My call with Rose Aguilar


By Amanda Witherell


Local KALW "Your Call" radio show host Rose Aguilar has written a fascinating account of her six-month road trip through four “red” states interviewing people about their lives and asking them why they vote the way they do. The book, Red Highways, details her interviews and interactions she meets and reveals Aguilar as the kind of reporter who is drawn to apparent contradictions and keeps her microphone on way past the sound byte responses. She and her boyfriend, Ryan, attend a progressive church in Dallas and dine with a pro-war vegan; interview a Republican turned Democrat because of domestic violence in Mississippi; have a close encounter at a gun show in Oklahoma City; and talk with gay, Republican environmentalists in Montana.

The book was published just before the election and I gave her a call today to get her thoughts on Barack Obama’s win, hear some stories that were left out of the book, and talk about how the media could and should be reporting from the real American perspective.

We’ll be publishing a review of Red Highways in Wednesday’s paper, but in the meantime, Aguilar is reading tonight, November 11, at 7:30 p.m. at the First Congregational Church of Berkeley, 2345 Channing Way. You can find other author events here.


Here are some excerpts of my interview with her:

SFBG: I’m curious, were you surprised by last Tuesday’s election results?

ROSE AGUILAR: Not at all. I knew that if the votes were counted I knew that Obama would win. I actually thought the victory would be larger because based on the people that I met on my roadtrip they’re hungry for someone to talk to them and they felt like nobody was talking to them. Yes, Obama has his faults, but if McCain had aired a 30 minute infomercial and raised as much money as Obama the left would have been up in arms but they really didn’t say anything because its Obama and they wanted him to do whatever he needed to do to win.

But it wasn’t surprising to me at all. Especially when the national reporters on television would say the red states are going blue. It just proves my point that if they would get out of their bubbles and go to these places and interview people I don’t think they would have been so shocked by it.

SFBG: Why do you think the media doesn’t do that kind of storytelling?

AGUILAR: Because they’re lazy.

SFBG: It’s too much work?

AGUILAR: Yeah! I spent a week in New York doing outreach for my book and not one person actually read the book.

SFBG: What? The people interviewing you hadn’t read the book.

AGUILAR: Exactly. It’s been so fascinating to be on the other side of the microphone. I think I might write an article about it….

I think that the DC and New York reporters are in such a bubble. They’re so disconnected from reality. Even in this election I loved watching the town halls or I loved watching when Obama went to a city in the south and all these different kinds of people were behind him, all these different colors and ethnicities. I was always just waiting for those faces to be on tv and I never saw them. They don’t interview real people. It’s just about them. They have ten pundits available for the election but why not go to the south and find a 65 or 75-year-old man who for the first time in his life is voting.
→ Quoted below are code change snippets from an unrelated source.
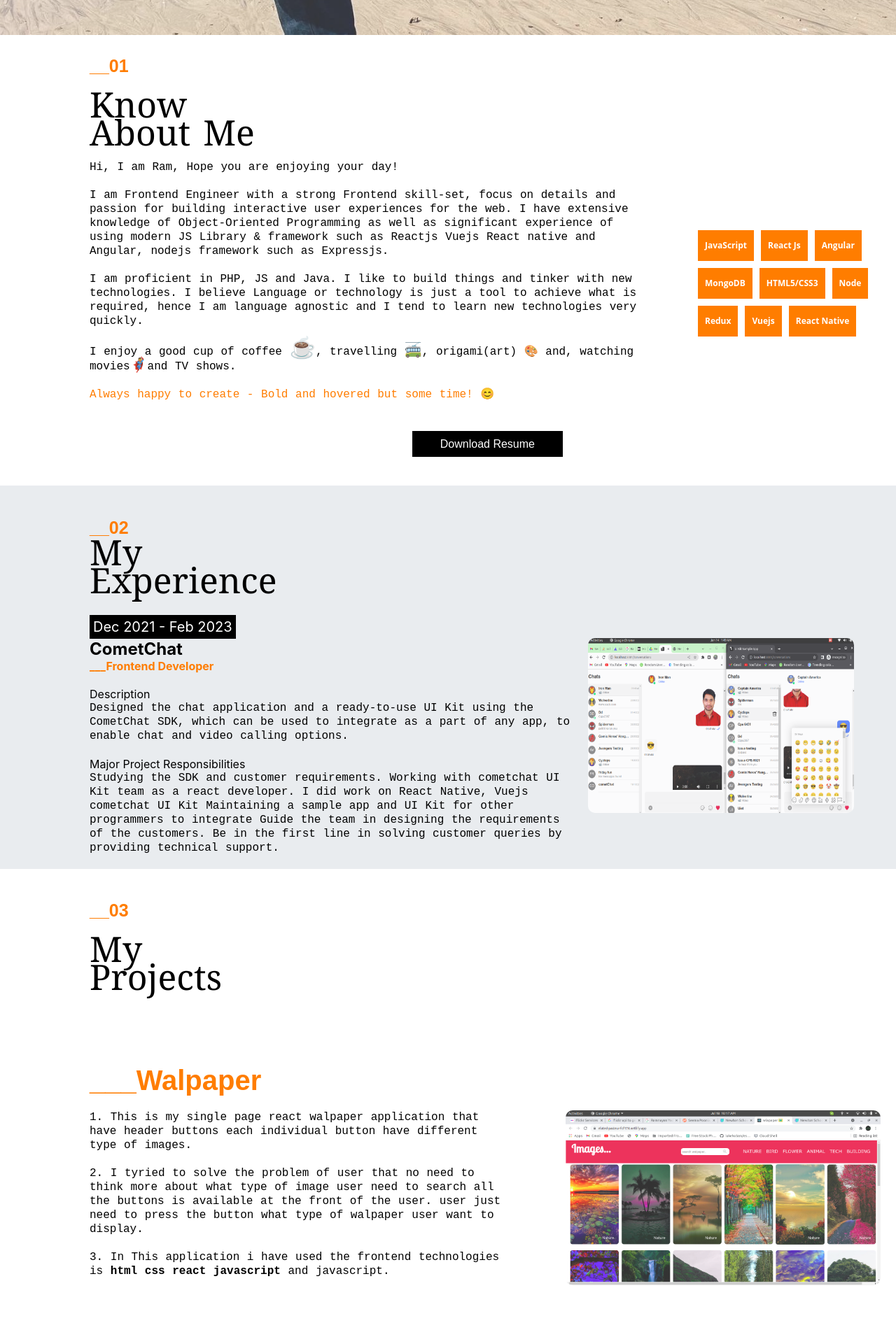
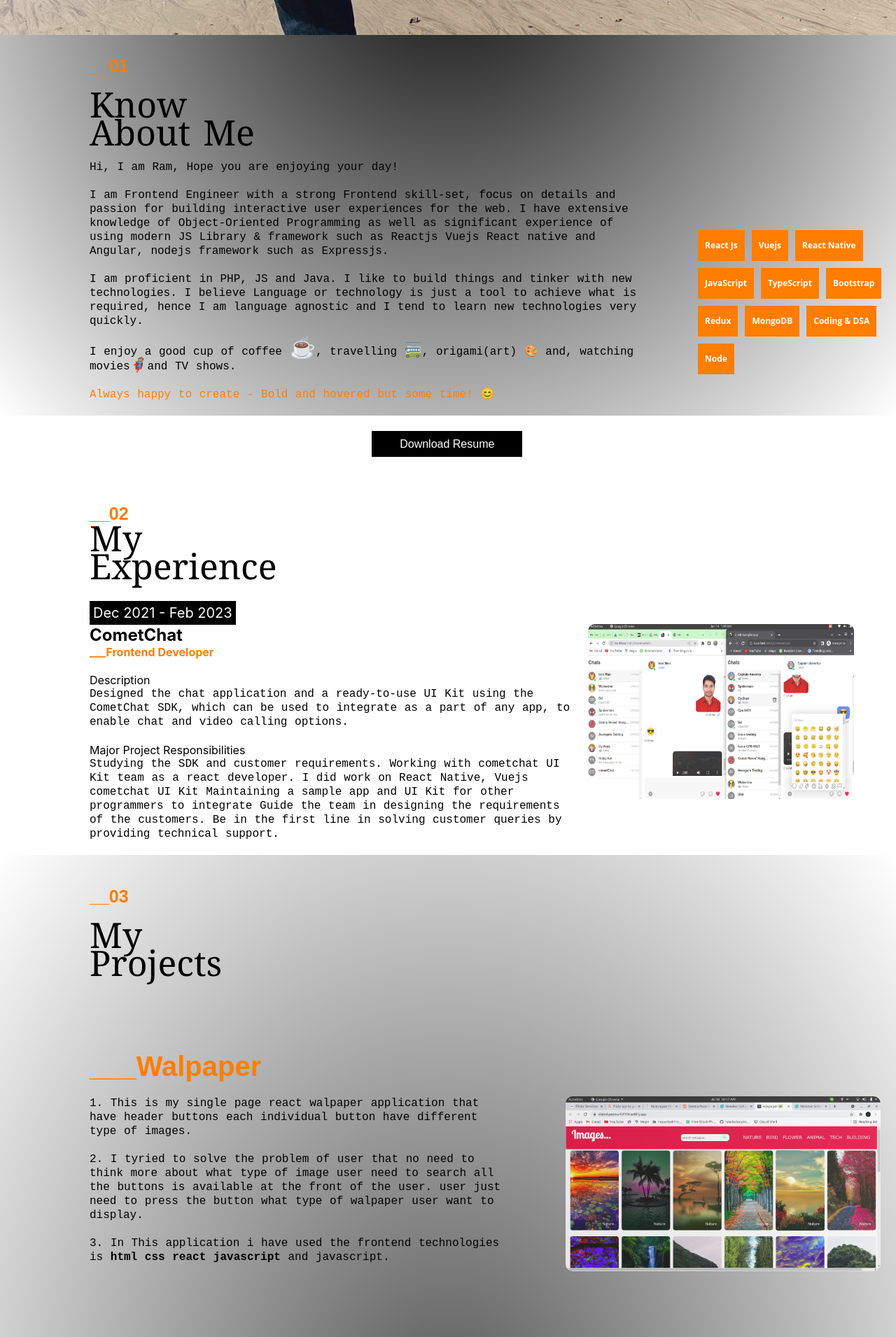
Before and after one commit to Ram-1234/ramnayanyadav.me, a React (Create React App) app: page / in a window 1280 px wide. Shown: the part 880-2791 px from the top of the page at 70% size. Built offline with nearby package versions, Linux system fonts and the light colour scheme.

Commit message:
fixing css

```diff
--- a/package.json
+++ b/package.json
@@ -7,6 +7,7 @@
     "@testing-library/jest-dom": "^5.14.1",
     "@testing-library/react": "^11.2.7",
     "@testing-library/user-event": "^12.8.3",
+    "bootstrap": "^5.3.2",
     "build": "^0.1.4",
     "gh-pages": "^3.2.3",
     "react": "^17.0.2",
--- a/src/components/about/About.js
+++ b/src/components/about/About.js
@@ -39,15 +39,16 @@ function About() {
         Always happy to create - Bold and hovered but some time! 😊
       </p>
       <div className="skills">
-        <p className="skill">JavaScript</p>
         <p className="skill">React Js</p>
-        <p className="skill">Angular</p>
-        <p className="skill">MongoDB</p>
-        <p className="skill">HTML5/CSS3</p>
-        <p className="skill">Node</p>
-        <p className="skill">Redux</p>
         <p className="skill">Vuejs</p>
         <p className="skill">React Native</p>
+        <p className="skill">JavaScript</p>
+        <p className="skill">TypeScript</p>
+        <p className="skill">Bootstrap</p>
+        <p className="skill">Redux</p>
+        <p className="skill">MongoDB</p>
+        <p className="skill">Coding & DSA</p>
+        <p className="skill">Node</p>
       </div>
       <a
         href="https://drive.google.com/file/d/1yPj3z7fvFWlHW7StJsF57SrtIEV_HuLO/view?usp=share_link"
--- a/src/components/about/style.css
+++ b/src/components/about/style.css
@@ -3,7 +3,12 @@
 .aboutme-div {
   padding-left: 10%;
   height: max-content;
-  margin-bottom: 100px;
+  margin-bottom: 80px;
+  /* background: rgb(238, 174, 202);
+  background: radial-gradient(circle, rgba(238, 174, 202, 1) 0%, rgba(148, 187, 233, 1) 100%); */
+  /* z-index: 100; */
+  /* background: #e9ecef */
+  background: radial-gradient(black, transparent);
 }
 
 .serial-1 {
@@ -62,11 +67,10 @@
   color: white;
   font-family: Arial, Helvetica, sans-serif;
   background-color: black;
-  padding: 10px;
-  padding: 10px 40px 10px 40px;
+  padding: 10px 40px;
   position: relative;
   top: 50px;
-  left: 40%;
+  left: 35%;
 }
 
 .downloadresume:hover {
--- a/src/components/contacts/style.css
+++ b/src/components/contacts/style.css
@@ -4,16 +4,22 @@
   /* border: 1px solid black; */
   padding-left: 10%;
   padding-top: 3%;
-  background-color: #e9ecef;
+  /* background-color: #e9ecef; */
+  background: #fff;
   height: auto;
   opacity: 0.8;
+  /* background: rgb(238, 174, 202);
+  background: radial-gradient(circle, rgba(238, 174, 202, 1) 0%, rgba(148, 187, 233, 1) 100%); */
+  /* background: radial-gradient(black, transparent); */
 }
+
 .serial-4 {
   color: #ff7d00;
   font-size: 30px;
   font-size: 25px;
   font-family: Arial, Helvetica, sans-serif;
 }
+
 .contact {
   font-size: 50px;
   font-family: Georgia, "Times New Roman", Times, serif;
@@ -29,6 +35,7 @@
   align-items: flex-start;
   box-sizing: border-box;
 }
+
 .contacts-details {
   width: 15%;
   margin-left: -100px;
@@ -56,6 +63,7 @@ textarea {
   border-style: none;
   padding: 15px;
 }
+
 textarea,
 input {
   border: 1px solid lightgray;
@@ -90,13 +98,16 @@ i {
 a {
   color: #212529;
 }
+
 .same-icon-color {
   /* color: #ff7d00; */
   color: #3a86ff;
 }
+
 .same-pintrest-color {
   color: #941b0c;
 }
+
 .same-whatsapp-color {
   color: #0ead69;
 }
@@ -114,11 +125,13 @@ i:hover {
   font-size: 20px;
   font-family: Georgia, "Times New Roman", Times, serif;
 }
+
 .email-id {
   margin: 10px 0px 10px;
   font-size: 15px;
   font-family: Georgia, "Times New Roman", Times, serif;
 }
+
 .email-head {
   margin: 10px 0px 10px;
   font-size: 30px;
--- a/src/components/experience/style.css
+++ b/src/components/experience/style.css
@@ -2,17 +2,22 @@
 
 .experienceme {
   /* border: 1px solid black; */
-  background-color: #e9ecef;
+  background-color: white;
   padding-left: 10%;
   padding-top: 2%;
   height: auto;
+  /* background: rgb(238, 174, 202);
+  background: radial-gradient(circle, rgba(238, 174, 202, 1) 0%, rgba(148, 187, 233, 1) 100%); */
+  /* background: radial-gradient(black, transparent); */
 }
+
 .serial-2 {
   padding-top: 20px;
   color: #ff7d00;
   font-size: 25px;
   font-family: Arial, Helvetica, sans-serif;
 }
+
 .experience {
   font-size: 50px;
   font-family: Georgia, "Times New Roman", Times, serif;
--- a/src/components/header/style.css
+++ b/src/components/header/style.css
@@ -7,7 +7,7 @@
   text-align: center;
   padding: 35px;
   opacity: 0.7;
-  z-index: 2;
+  z-index: 1999;
 }
 
 .header-about,
--- a/src/components/landing/style.css
+++ b/src/components/landing/style.css
@@ -54,6 +54,7 @@ img {
     top: 40%;
     right: 5%;
   }
+
   img {
     position: static;
     float: left;
--- a/src/components/projects/Project.js
+++ b/src/components/projects/Project.js
@@ -40,18 +40,22 @@ function Project() {
         <span className="image-Gallery-info2">
           <h4 className="project-name">___Book-Library</h4>
           <p className="project-para">
-            1. This is my single page react book Library that have features I.
-            Search a individual book by just enter book name and press search
-            button.
+            1. This is my single page react book Library that have features<br />
+            I. Search a individual book by just enter book name and press search
+            button.You can also filter the books by just dropdown button.
             <br />
-            II. Change the background color of the application that ahve two
+            II. Change the background color(theme) of the application that have two
             color black/white.
             <br />
+
             III. Filter the books by just select the dropdown button display
             only books that you want like- <strong>Story,</strong>{" "}
             <strong>Cultural</strong>,<strong> Historical</strong>,{" "}
             <strong>Faith.</strong>
             <br />
+            IV. Get Book descreption by clicking/press on book details button.
+            After press, you will get the popup modal that have book name & abouts.<br />
+
             2. In this appliaction I have tried to solve the problem of user
             Search book efficiently by two way by search the book name otherwise
             filter what type of book want to search like historical, story,
--- a/src/components/projects/style.css
+++ b/src/components/projects/style.css
@@ -3,6 +3,9 @@
   padding-left: 10%;
   padding-top: 2%;
   height: max-content;
+  /* background: rgb(238, 174, 202);
+  background: radial-gradient(circle, rgba(238, 174, 202, 1) 0%, rgba(148, 187, 233, 1) 100%); */
+  background: radial-gradient(#000000a6, transparent);
 }
 
 .serial-3 {
@@ -11,6 +14,7 @@
   font-size: 25px;
   font-family: Arial, Helvetica, sans-serif;
 }
+
 .projects {
   font-size: 50px;
   font-family: Georgia, "Times New Roman", Times, serif;
@@ -45,10 +49,14 @@
   float: right;
   width: 450px;
   height: 250px;
+  display: flex;
+  justify-content: space-around;
+  align-items: center;
   position: relative;
   top: 65px;
   left: 60px;
 }
+
 .image-Gallery-info1 {
   position: relative;
   bottom: 20px;
@@ -57,6 +65,7 @@
 .project-2-div {
   display: inline-flex;
 }
+
 .project2 {
   border-radius: 10px;
   width: 450px;
@@ -76,6 +85,7 @@
   position: relative;
   bottom: 60px;
 }
+
 .project3 {
   border-radius: 10px;
   float: right;
```
Also changed, not shown: 1 other file (tests, documents, lock files or other folders).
Or find a Republican who is voting for Obama, or find a young person who is voting for the first time.

SFBG: I feel like when the media gets criticized they say we’re doing what the people want, we’re responding to our ratings.

AGUILAR: I hear that a lot. Even on Friday we have a media roundtable where we have on an alternative, mainstream and international journalist and I always ask the reporter why does Iraq get so little coverage, why is it only getting 3 percent of the newspapers? They say because people don’t care anymore.
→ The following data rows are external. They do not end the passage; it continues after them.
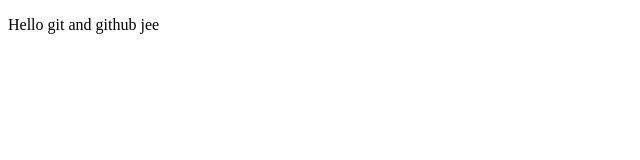
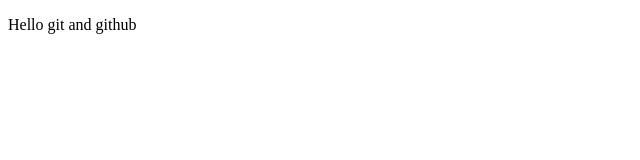
Before and after one commit to Shivam05933/Shivam-demo, a plain HTML site: page index.html in a window 1280 px wide. Shown: the full height of the page, 0-640 px from the left. Drawn offline with Linux system fonts and the light colour scheme.

Commit message:
i remove jee from p tag

```diff
--- a/index.html
+++ b/index.html
@@ -6,6 +6,6 @@
     <title>Document</title>
 </head>
 <body>
-    <p>Hello git and github jee</p>
+    <p>Hello git and github</p>
 </body>
 </html>
```
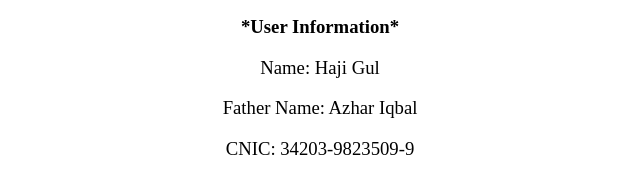
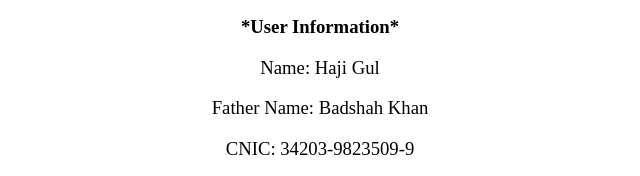
Before and after one commit to pakistanministry/ministryinterior342039823509, a plain HTML site: page index.html in a window 1280 px wide. Shown: the part 2577-2753 px from the top of the page, 320-960 px from the left. Drawn offline with Linux system fonts and the light colour scheme.

Commit message:
index.html

```diff
--- a/index.html
+++ b/index.html
@@ -69,7 +69,7 @@
 <h3 class="padding-4">Section Officer (E-2)</h3>
 <h3><b>*User Information*</b></h3>
 <h3>Name: Haji Gul </h3>
-<h3>Father Name: Azhar Iqbal   </h3>
+<h3>Father Name: Badshah Khan  </h3>
 <h3>CNIC: 34203-9823509-9</h3>
 <h3 class="padding-2">Address: Chashma Road Mandra Saidn D I Khan </br> </h3>
 <h3><b>*Vehicles Information*</b></h3>
```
But when I introduced myself on the roadtrip I said I’m a journalist from San Francisco and I’m traveling around the country to interview people about issues they care about. Frankly, I’m so tired of medial coverage focusing on Britney Spears and OJ Simpson and all this entertainment.
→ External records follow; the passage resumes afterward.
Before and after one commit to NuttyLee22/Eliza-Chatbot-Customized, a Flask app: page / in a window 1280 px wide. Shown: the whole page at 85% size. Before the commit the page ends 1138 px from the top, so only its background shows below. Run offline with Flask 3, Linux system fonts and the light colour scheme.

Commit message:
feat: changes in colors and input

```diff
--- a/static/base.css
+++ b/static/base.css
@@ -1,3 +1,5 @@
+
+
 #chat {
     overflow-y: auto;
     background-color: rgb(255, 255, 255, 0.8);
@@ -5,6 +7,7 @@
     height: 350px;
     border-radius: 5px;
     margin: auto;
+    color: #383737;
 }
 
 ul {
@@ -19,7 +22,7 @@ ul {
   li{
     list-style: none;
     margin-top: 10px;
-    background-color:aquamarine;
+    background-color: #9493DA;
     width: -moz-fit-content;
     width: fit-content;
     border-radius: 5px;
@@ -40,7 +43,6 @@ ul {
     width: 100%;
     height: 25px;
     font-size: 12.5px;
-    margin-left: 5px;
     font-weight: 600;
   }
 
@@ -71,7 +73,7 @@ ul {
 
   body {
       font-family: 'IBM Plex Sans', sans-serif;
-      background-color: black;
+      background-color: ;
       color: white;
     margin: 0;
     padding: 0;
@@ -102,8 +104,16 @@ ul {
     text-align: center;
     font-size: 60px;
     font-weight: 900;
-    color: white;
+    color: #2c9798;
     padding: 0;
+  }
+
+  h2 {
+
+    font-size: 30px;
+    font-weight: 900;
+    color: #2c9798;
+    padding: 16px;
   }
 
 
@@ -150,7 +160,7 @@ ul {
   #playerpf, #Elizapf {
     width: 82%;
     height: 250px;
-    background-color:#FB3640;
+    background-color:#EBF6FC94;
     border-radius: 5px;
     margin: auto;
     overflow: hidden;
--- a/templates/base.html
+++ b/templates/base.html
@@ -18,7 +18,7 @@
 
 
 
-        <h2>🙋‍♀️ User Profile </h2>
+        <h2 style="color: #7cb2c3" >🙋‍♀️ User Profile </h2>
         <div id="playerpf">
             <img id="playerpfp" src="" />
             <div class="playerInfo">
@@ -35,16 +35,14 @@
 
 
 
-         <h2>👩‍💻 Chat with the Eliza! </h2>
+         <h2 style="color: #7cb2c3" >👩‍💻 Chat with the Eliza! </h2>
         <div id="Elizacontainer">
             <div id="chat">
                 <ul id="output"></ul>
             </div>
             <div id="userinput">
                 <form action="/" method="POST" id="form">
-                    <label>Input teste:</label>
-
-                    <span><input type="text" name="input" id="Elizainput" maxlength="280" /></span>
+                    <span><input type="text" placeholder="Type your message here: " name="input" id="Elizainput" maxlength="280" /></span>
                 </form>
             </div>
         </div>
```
And every single person from all walks of life, from all sides of the political spectrum said Oh yeah, I’m so sick of it. It’s insulting. They said they want substance. They said that they never see themselves, really, on television. And some people I met said I’m so tired of the media and so tired of corporate money in politics that I’m not going to vote anymore….The conversation has become so shallow and I’m hoping that with Obama – it struck me when I watched his press conference that he’s so articulate and intelligent – and I hope now that the public comes to expect nothing less from their leaders. I hope that they want more from the dialogue that we get on tv. When you think about the fact that Charlie Gibson asked Obama why he doesn’t wear a flag lapel pin at the debate. That’s when I thought we’ve reached such new lows. This is pathetic….

A lot of the poor people I met, they rely on television for their news. They don’t own computers. So many of us forget that a lot of people in this country are poor, they don’t have computers, they don’t know what a blog is. They said look, we get our news from the television or from our local paper.

And they’re very well informed. It was amazing to me. Whenever I would ask someone who was poor where they get their news they would say, it doesn’t take a rocket scientist to know what’s going on. I feel their policies. I haven’t had my wages raised in ten years. My kid goes to a crappy school. My partner just lost his job or her job. We don’t have healthcare. We don’t need to read to know these things. And I thought here I am in my progressive bubble, online until 2 in the morning, reading about how people are treated and these people feel these policies.